*** Opening of MATERIAL TO PROCESS ***

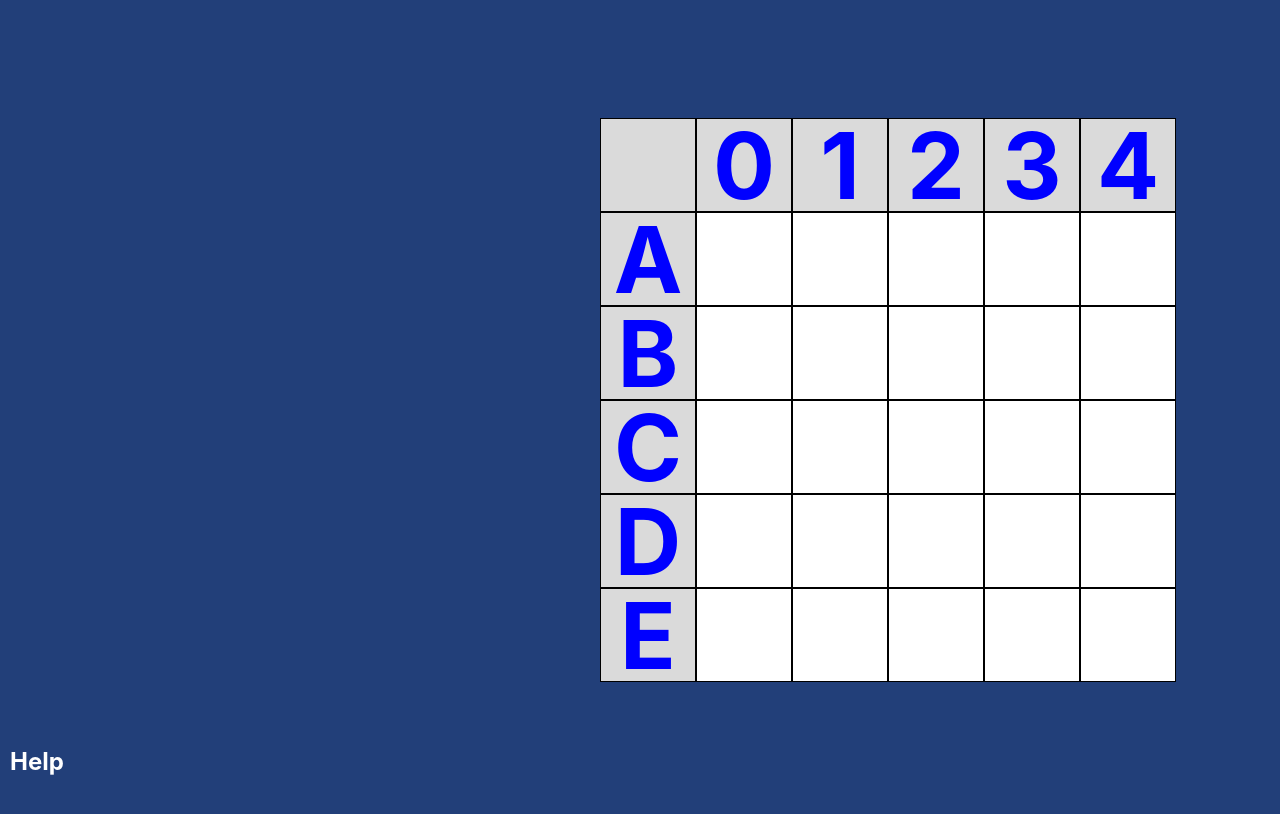
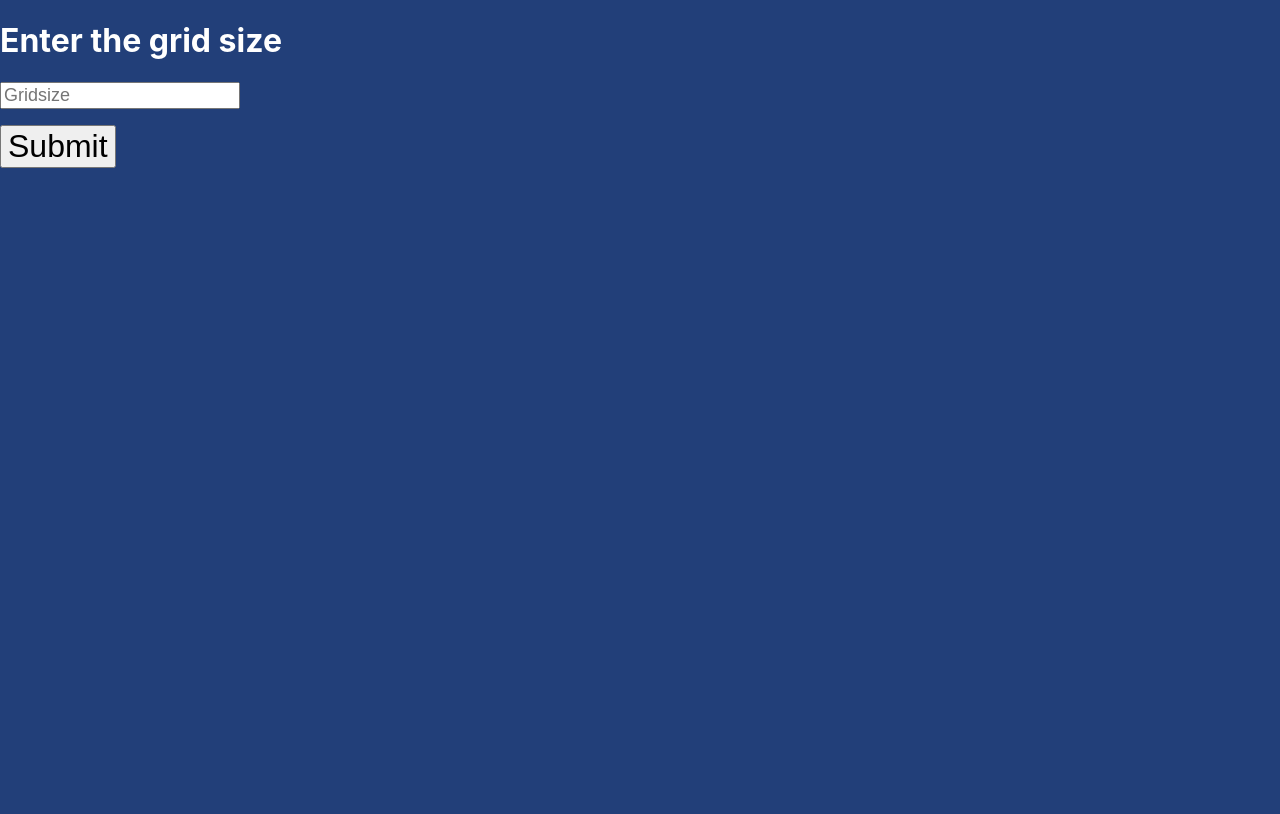
Before and after one commit to DoduRH/pirate-game, a React (Create React App) app: page / in a window 1280 px wide. Shown: the top 814 px of the page. Built offline with nearby package versions, Linux system fonts and the light colour scheme.

Commit message:
Default to asking for grid size

```diff
--- a/src/features/pirateSlice.ts
+++ b/src/features/pirateSlice.ts
@@ -15,7 +15,7 @@ export interface PirateState {
 
 interface SetSquareInterface extends xyPos { }
 
-const iGridSize = 5;
+const iGridSize = -1;
 
 const initialState: PirateState = {
   grid: Array.from({ length: iGridSize },
```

*** Close of MATERIAL TO PROCESS ***

▸ **PROBLEM**
Return each line of the data that contains the string "iGridSize".

▸ **ANSWER AREA**
-const iGridSize = 5;
+const iGridSize = -1;
   grid: Array.from({ length: iGridSize },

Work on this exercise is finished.